Skip the pictures and copy all the data that follows exactly.

(Saved data entries)
______
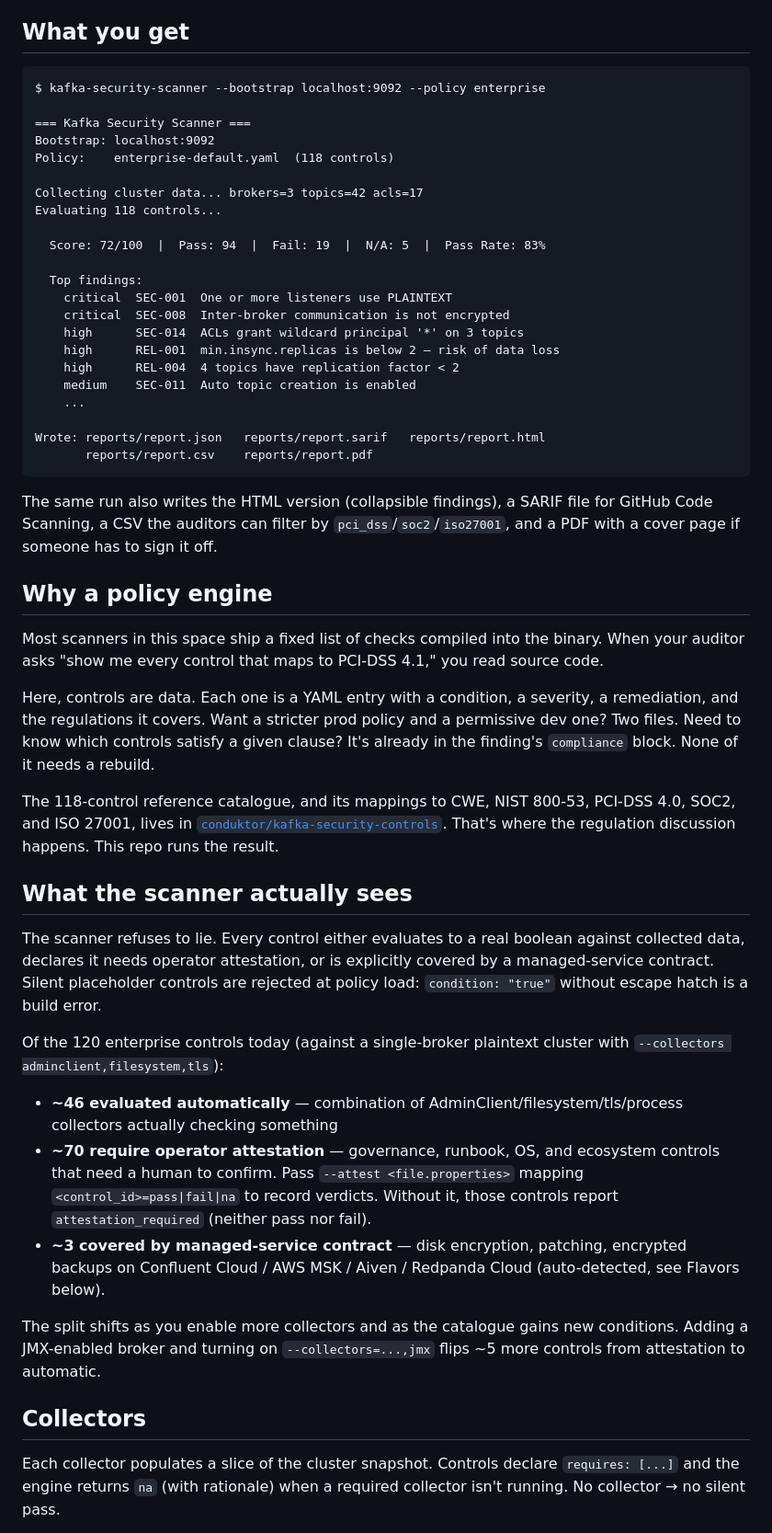
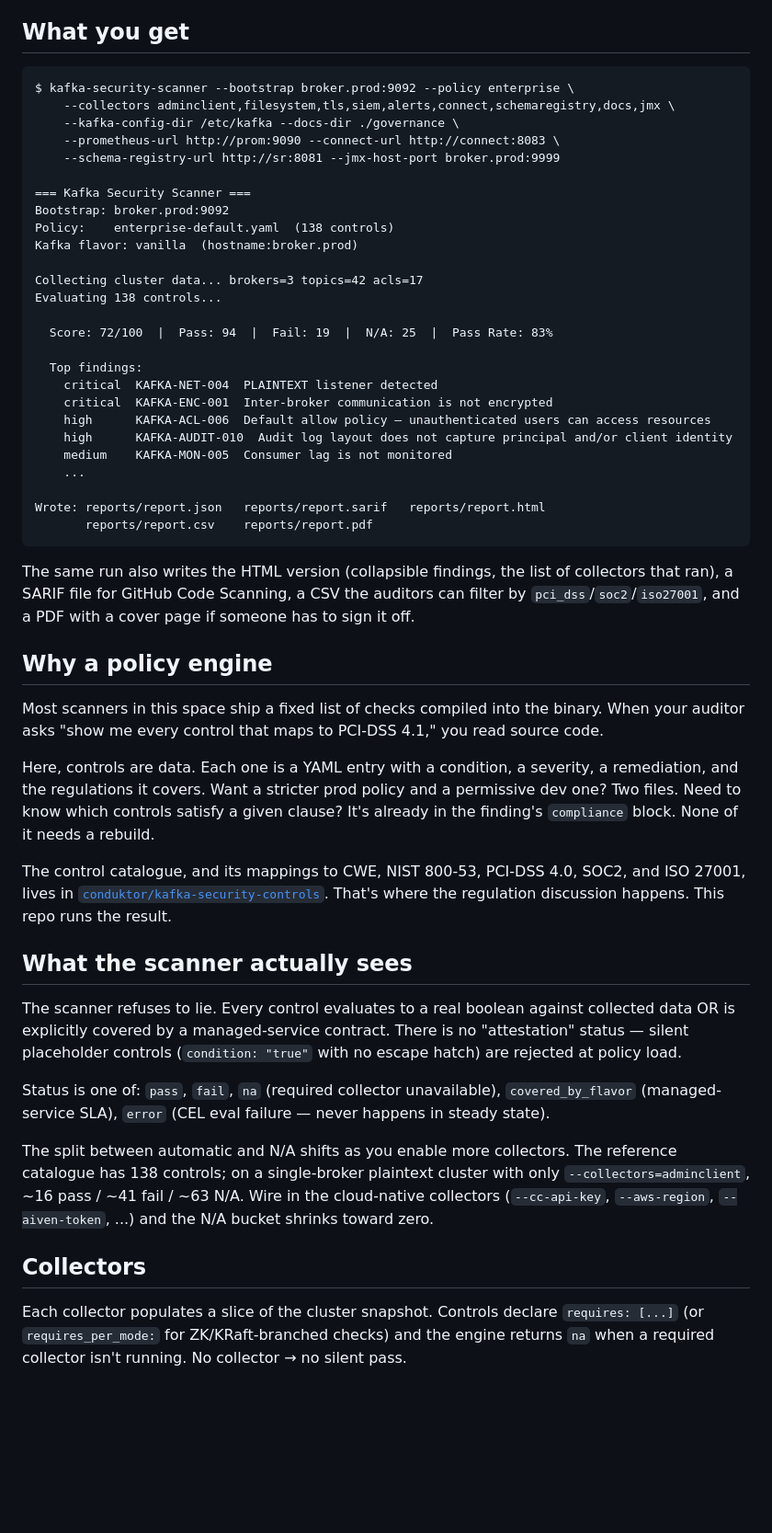
Before and after one commit to conduktor/kafka-security-scanner, a Markdown page: README.md, the part around one of its changes. Shown at 92% size. GitHub-like rendering; blank space fills up the shorter version.

````diff
--- a/README.md
+++ b/README.md
@@ -7,31 +7,35 @@ Give it a bootstrap server (plus credentials if the cluster needs them) and a pr
 ## What you get
 
 ```
-$ kafka-security-scanner --bootstrap localhost:9092 --policy enterprise
+$ kafka-security-scanner --bootstrap broker.prod:9092 --policy enterprise \
+    --collectors adminclient,filesystem,tls,siem,alerts,connect,schemaregistry,docs,jmx \
+    --kafka-config-dir /etc/kafka --docs-dir ./governance \
+    --prometheus-url http://prom:9090 --connect-url http://connect:8083 \
+    --schema-registry-url http://sr:8081 --jmx-host-port broker.prod:9999
 
 === Kafka Security Scanner ===
-Bootstrap: localhost:9092
-Policy:    enterprise-default.yaml  (118 controls)
+Bootstrap: broker.prod:9092
+Policy:    enterprise-default.yaml  (138 controls)
+Kafka flavor: vanilla  (hostname:broker.prod)
 
 Collecting cluster data... brokers=3 topics=42 acls=17
-Evaluating 118 controls...
+Evaluating 138 controls...
 
-  Score: 72/100  |  Pass: 94  |  Fail: 19  |  N/A: 5  |  Pass Rate: 83%
+  Score: 72/100  |  Pass: 94  |  Fail: 19  |  N/A: 25  |  Pass Rate: 83%
 
   Top findings:
-    critical  SEC-001  One or more listeners use PLAINTEXT
-    critical  SEC-008  Inter-broker communication is not encrypted
-    high      SEC-014  ACLs grant wildcard principal '*' on 3 topics
-    high      REL-001  min.insync.replicas is below 2 — risk of data loss
-    high      REL-004  4 topics have replication factor < 2
-    medium    SEC-011  Auto topic creation is enabled
+    critical  KAFKA-NET-004  PLAINTEXT listener detected
+    critical  KAFKA-ENC-001  Inter-broker communication is not encrypted
+    high      KAFKA-ACL-006  Default allow policy — unauthenticated users can access resources
+    high      KAFKA-AUDIT-010  Audit log layout does not capture principal and/or client identity
+    medium    KAFKA-MON-005  Consumer lag is not monitored
     ...
 
 Wrote: reports/report.json   reports/report.sarif   reports/report.html
        reports/report.csv    reports/report.pdf
 ```
 
-The same run also writes the HTML version (collapsible findings), a SARIF file for GitHub Code Scanning, a CSV the auditors can filter by `pci_dss`/`soc2`/`iso27001`, and a PDF with a cover page if someone has to sign it off.
+The same run also writes the HTML version (collapsible findings, the list of collectors that ran), a SARIF file for GitHub Code Scanning, a CSV the auditors can filter by `pci_dss`/`soc2`/`iso27001`, and a PDF with a cover page if someone has to sign it off.
 
 ## Why a policy engine
 
@@ -39,21 +43,17 @@ Most scanners in this space ship a fixed list of checks compiled into the binary
 
 Here, controls are data. Each one is a YAML entry with a condition, a severity, a remediation, and the regulations it covers. Want a stricter prod policy and a permissive dev one? Two files. Need to know which controls satisfy a given clause? It's already in the finding's `compliance` block. None of it needs a rebuild.
 
-The 118-control reference catalogue, and its mappings to CWE, NIST 800-53, PCI-DSS 4.0, SOC2, and ISO 27001, lives in [`conduktor/kafka-security-controls`](https://github.com/conduktor/kafka-security-controls). That's where the regulation discussion happens. This repo runs the result.
+The control catalogue, and its mappings to CWE, NIST 800-53, PCI-DSS 4.0, SOC2, and ISO 27001, lives in [`conduktor/kafka-security-controls`](https://github.com/conduktor/kafka-security-controls). That's where the regulation discussion happens. This repo runs the result.
 
 ## What the scanner actually sees
 
-The scanner refuses to lie. Every control either evaluates to a real boolean against collected data, declares it needs operator attestation, or is explicitly covered by a managed-service contract. Silent placeholder controls are rejected at policy load: `condition: "true"` without escape hatch is a build error.
+The scanner refuses to lie. Every control evaluates to a real boolean against collected data OR is explicitly covered by a managed-service contract. There is no "attestation" status — silent placeholder controls (`condition: "true"` with no escape hatch) are rejected at policy load.
 
-Of the 120 enterprise controls today (against a single-broker plaintext cluster with `--collectors adminclient,filesystem,tls`):
+Status is one of: `pass`, `fail`, `na` (required collector unavailable), `covered_by_flavor` (managed-service SLA), `error` (CEL eval failure — never happens in steady state).
 
-- **~46 evaluated automatically** — combination of AdminClient/filesystem/tls/process collectors actually checking something
-- **~70 require operator attestation** — governance, runbook, OS, and ecosystem controls that need a human to confirm. Pass `--attest <file.properties>` mapping `<control_id>=pass|fail|na` to record verdicts. Without it, those controls report `attestation_required` (neither pass nor fail).
-- **~3 covered by managed-service contract** — disk encryption, patching, encrypted backups on Confluent Cloud / AWS MSK / Aiven / Redpanda Cloud (auto-detected, see Flavors below).
-
-The split shifts as you enable more collectors and as the catalogue gains new conditions. Adding a JMX-enabled broker and turning on `--collectors=...,jmx` flips ~5 more controls from attestation to automatic.
+The split between automatic and N/A shifts as you enable more collectors. The reference catalogue has 138 controls; on a single-broker plaintext cluster with only `--collectors=adminclient`, ~16 pass / ~41 fail / ~63 N/A. Wire in the cloud-native collectors (`--cc-api-key`, `--aws-region`, `--aiven-token`, ...) and the N/A bucket shrinks toward zero.
 
 ## Collectors
 
-Each collector populates a slice of the cluster snapshot. Controls declare `requires: [...]` and the engine returns `na` (with rationale) when a required collector isn't running. No collector → no silent pass.
+Each collector populates a slice of the cluster snapshot. Controls declare `requires: [...]` (or `requires_per_mode:` for ZK/KRaft-branched checks) and the engine returns `na` when a required collector isn't running. No collector → no silent pass.
 
````
Also changed, not shown: other parts of README.md (+89 -26 lines).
______
• FINISHED EXERCISE:
Before and after one commit to conduktor/kafka-security-scanner, a Markdown page: README.md, the part around one of its changes. Shown at 92% size. GitHub-like rendering; blank space fills up the shorter version.

````diff
--- a/README.md
+++ b/README.md
@@ -7,31 +7,35 @@ Give it a bootstrap server (plus credentials if the cluster needs them) and a pr
 ## What you get
 
 ```
-$ kafka-security-scanner --bootstrap localhost:9092 --policy enterprise
+$ kafka-security-scanner --bootstrap broker.prod:9092 --policy enterprise \
+    --collectors adminclient,filesystem,tls,siem,alerts,connect,schemaregistry,docs,jmx \
+    --kafka-config-dir /etc/kafka --docs-dir ./governance \
+    --prometheus-url http://prom:9090 --connect-url http://connect:8083 \
+    --schema-registry-url http://sr:8081 --jmx-host-port broker.prod:9999
 
 === Kafka Security Scanner ===
-Bootstrap: localhost:9092
-Policy:    enterprise-default.yaml  (118 controls)
+Bootstrap: broker.prod:9092
+Policy:    enterprise-default.yaml  (138 controls)
+Kafka flavor: vanilla  (hostname:broker.prod)
 
 Collecting cluster data... brokers=3 topics=42 acls=17
-Evaluating 118 controls...
+Evaluating 138 controls...
 
-  Score: 72/100  |  Pass: 94  |  Fail: 19  |  N/A: 5  |  Pass Rate: 83%
+  Score: 72/100  |  Pass: 94  |  Fail: 19  |  N/A: 25  |  Pass Rate: 83%
 
   Top findings:
-    critical  SEC-001  One or more listeners use PLAINTEXT
-    critical  SEC-008  Inter-broker communication is not encrypted
-    high      SEC-014  ACLs grant wildcard principal '*' on 3 topics
-    high      REL-001  min.insync.replicas is below 2 — risk of data loss
-    high      REL-004  4 topics have replication factor < 2
-    medium    SEC-011  Auto topic creation is enabled
+    critical  KAFKA-NET-004  PLAINTEXT listener detected
+    critical  KAFKA-ENC-001  Inter-broker communication is not encrypted
+    high      KAFKA-ACL-006  Default allow policy — unauthenticated users can access resources
+    high      KAFKA-AUDIT-010  Audit log layout does not capture principal and/or client identity
+    medium    KAFKA-MON-005  Consumer lag is not monitored
     ...
 
 Wrote: reports/report.json   reports/report.sarif   reports/report.html
        reports/report.csv    reports/report.pdf
 ```
 
-The same run also writes the HTML version (collapsible findings), a SARIF file for GitHub Code Scanning, a CSV the auditors can filter by `pci_dss`/`soc2`/`iso27001`, and a PDF with a cover page if someone has to sign it off.
+The same run also writes the HTML version (collapsible findings, the list of collectors that ran), a SARIF file for GitHub Code Scanning, a CSV the auditors can filter by `pci_dss`/`soc2`/`iso27001`, and a PDF with a cover page if someone has to sign it off.
 
 ## Why a policy engine
 
@@ -39,21 +43,17 @@ Most scanners in this space ship a fixed list of checks compiled into the binary
 
 Here, controls are data. Each one is a YAML entry with a condition, a severity, a remediation, and the regulations it covers. Want a stricter prod policy and a permissive dev one? Two files. Need to know which controls satisfy a given clause? It's already in the finding's `compliance` block. None of it needs a rebuild.
 
-The 118-control reference catalogue, and its mappings to CWE, NIST 800-53, PCI-DSS 4.0, SOC2, and ISO 27001, lives in [`conduktor/kafka-security-controls`](https://github.com/conduktor/kafka-security-controls). That's where the regulation discussion happens. This repo runs the result.
+The control catalogue, and its mappings to CWE, NIST 800-53, PCI-DSS 4.0, SOC2, and ISO 27001, lives in [`conduktor/kafka-security-controls`](https://github.com/conduktor/kafka-security-controls). That's where the regulation discussion happens. This repo runs the result.
 
 ## What the scanner actually sees
 
-The scanner refuses to lie. Every control either evaluates to a real boolean against collected data, declares it needs operator attestation, or is explicitly covered by a managed-service contract. Silent placeholder controls are rejected at policy load: `condition: "true"` without escape hatch is a build error.
+The scanner refuses to lie. Every control evaluates to a real boolean against collected data OR is explicitly covered by a managed-service contract. There is no "attestation" status — silent placeholder controls (`condition: "true"` with no escape hatch) are rejected at policy load.
 
-Of the 120 enterprise controls today (against a single-broker plaintext cluster with `--collectors adminclient,filesystem,tls`):
+Status is one of: `pass`, `fail`, `na` (required collector unavailable), `covered_by_flavor` (managed-service SLA), `error` (CEL eval failure — never happens in steady state).
 
-- **~46 evaluated automatically** — combination of AdminClient/filesystem/tls/process collectors actually checking something
-- **~70 require operator attestation** — governance, runbook, OS, and ecosystem controls that need a human to confirm. Pass `--attest <file.properties>` mapping `<control_id>=pass|fail|na` to record verdicts. Without it, those controls report `attestation_required` (neither pass nor fail).
-- **~3 covered by managed-service contract** — disk encryption, patching, encrypted backups on Confluent Cloud / AWS MSK / Aiven / Redpanda Cloud (auto-detected, see Flavors below).
-
-The split shifts as you enable more collectors and as the catalogue gains new conditions. Adding a JMX-enabled broker and turning on `--collectors=...,jmx` flips ~5 more controls from attestation to automatic.
+The split between automatic and N/A shifts as you enable more collectors. The reference catalogue has 138 controls; on a single-broker plaintext cluster with only `--collectors=adminclient`, ~16 pass / ~41 fail / ~63 N/A. Wire in the cloud-native collectors (`--cc-api-key`, `--aws-region`, `--aiven-token`, ...) and the N/A bucket shrinks toward zero.
 
 ## Collectors
 
-Each collector populates a slice of the cluster snapshot. Controls declare `requires: [...]` and the engine returns `na` (with rationale) when a required collector isn't running. No collector → no silent pass.
+Each collector populates a slice of the cluster snapshot. Controls declare `requires: [...]` (or `requires_per_mode:` for ZK/KRaft-branched checks) and the engine returns `na` when a required collector isn't running. No collector → no silent pass.
 
````
Also changed, not shown: other parts of README.md (+89 -26 lines).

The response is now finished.